[WHAT TO PRODUCE] In your copy, reproduce each entry exactly and include no picture.

Before-and-after change records:

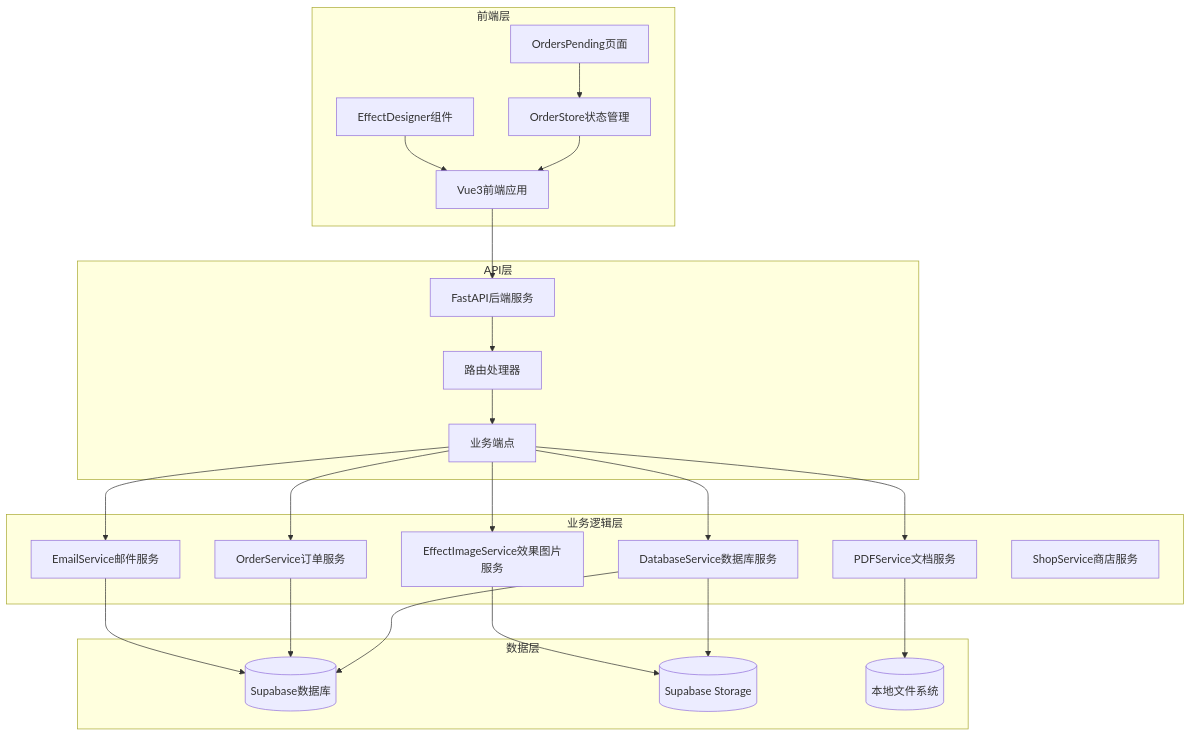
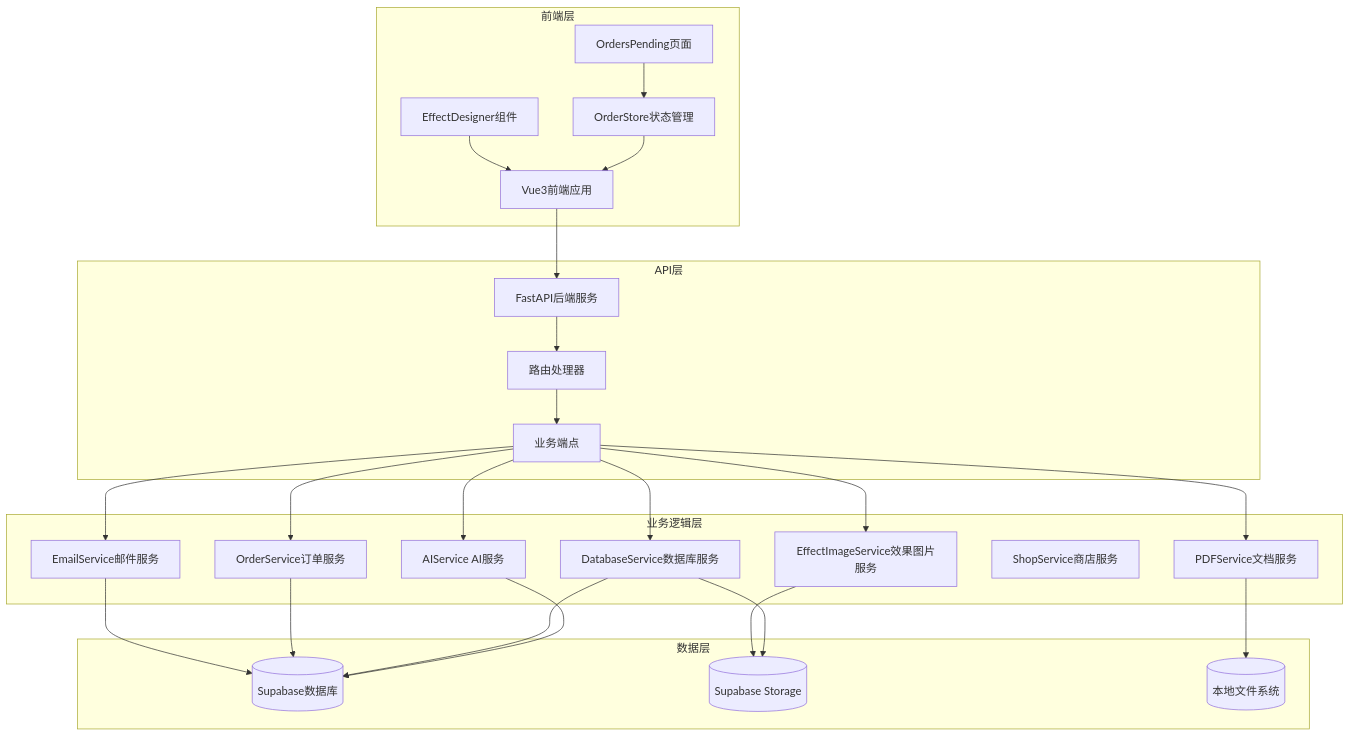
One commit to SY6621/POD-Order-Management changed the first of 13 diagrams in .qoder/repowiki/zh/content/开发指南/订单处理工作流增强.md. Above: the diagram before and after it, drawn with Mermaid. The commit also changed other lines of this file and 18 other files, not shown here.

````diff
--- a/.qoder/repowiki/zh/content/开发指南/订单处理工作流增强.md
+++ b/.qoder/repowiki/zh/content/开发指南/订单处理工作流增强.md
@@ -60,44 +64,47 @@
 ```mermaid
 graph TB
 subgraph "前端层"
 FE[Vue3前端应用]
 ED[EffectDesigner组件]
 OS[OrderStore状态管理]
 OP[OrdersPending页面]
 end
 subgraph "API层"
 API[FastAPI后端服务]
 ROUTES[路由处理器]
 ENDPOINTS[业务端点]
 end
 subgraph "业务逻辑层"
 ES[EmailService邮件服务]
 ODS[OrderService订单服务]
 EIS[EffectImageService效果图片服务]
 PDF[PDFService文档服务]
 DS[DatabaseService数据库服务]
 SHOPS[ShopService商店服务]
+AI[AIService AI服务]
 end
 subgraph "数据层"
 DB[(Supabase数据库)]
 STORAGE[(Supabase Storage)]
 FS[(本地文件系统)]
 end
 FE --> API
 ED --> FE
 OS --> FE
 OP --> OS
 API --> ROUTES
 ROUTES --> ENDPOINTS
 ENDPOINTS --> ES
 ENDPOINTS --> ODS
 ENDPOINTS --> EIS
 ENDPOINTS --> PDF
 ENDPOINTS --> DS
+ENDPOINTS --> AI
 ES --> DB
 ODS --> DB
 EIS --> STORAGE
 PDF --> FS
 DS --> DB
 DS --> STORAGE
+AI --> DB
 ```
````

[SOLUTION TO THIS EXERCISE]
One commit to SY6621/POD-Order-Management changed the first of 13 diagrams in .qoder/repowiki/zh/content/开发指南/订单处理工作流增强.md. Above: the diagram before and after it, drawn with Mermaid. The commit also changed other lines of this file and 18 other files, not shown here.

````diff
--- a/.qoder/repowiki/zh/content/开发指南/订单处理工作流增强.md
+++ b/.qoder/repowiki/zh/content/开发指南/订单处理工作流增强.md
@@ -60,44 +64,47 @@
 ```mermaid
 graph TB
 subgraph "前端层"
 FE[Vue3前端应用]
 ED[EffectDesigner组件]
 OS[OrderStore状态管理]
 OP[OrdersPending页面]
 end
 subgraph "API层"
 API[FastAPI后端服务]
 ROUTES[路由处理器]
 ENDPOINTS[业务端点]
 end
 subgraph "业务逻辑层"
 ES[EmailService邮件服务]
 ODS[OrderService订单服务]
 EIS[EffectImageService效果图片服务]
 PDF[PDFService文档服务]
 DS[DatabaseService数据库服务]
 SHOPS[ShopService商店服务]
+AI[AIService AI服务]
 end
 subgraph "数据层"
 DB[(Supabase数据库)]
 STORAGE[(Supabase Storage)]
 FS[(本地文件系统)]
 end
 FE --> API
 ED --> FE
 OS --> FE
 OP --> OS
 API --> ROUTES
 ROUTES --> ENDPOINTS
 ENDPOINTS --> ES
 ENDPOINTS --> ODS
 ENDPOINTS --> EIS
 ENDPOINTS --> PDF
 ENDPOINTS --> DS
+ENDPOINTS --> AI
 ES --> DB
 ODS --> DB
 EIS --> STORAGE
 PDF --> FS
 DS --> DB
 DS --> STORAGE
+AI --> DB
 ```
````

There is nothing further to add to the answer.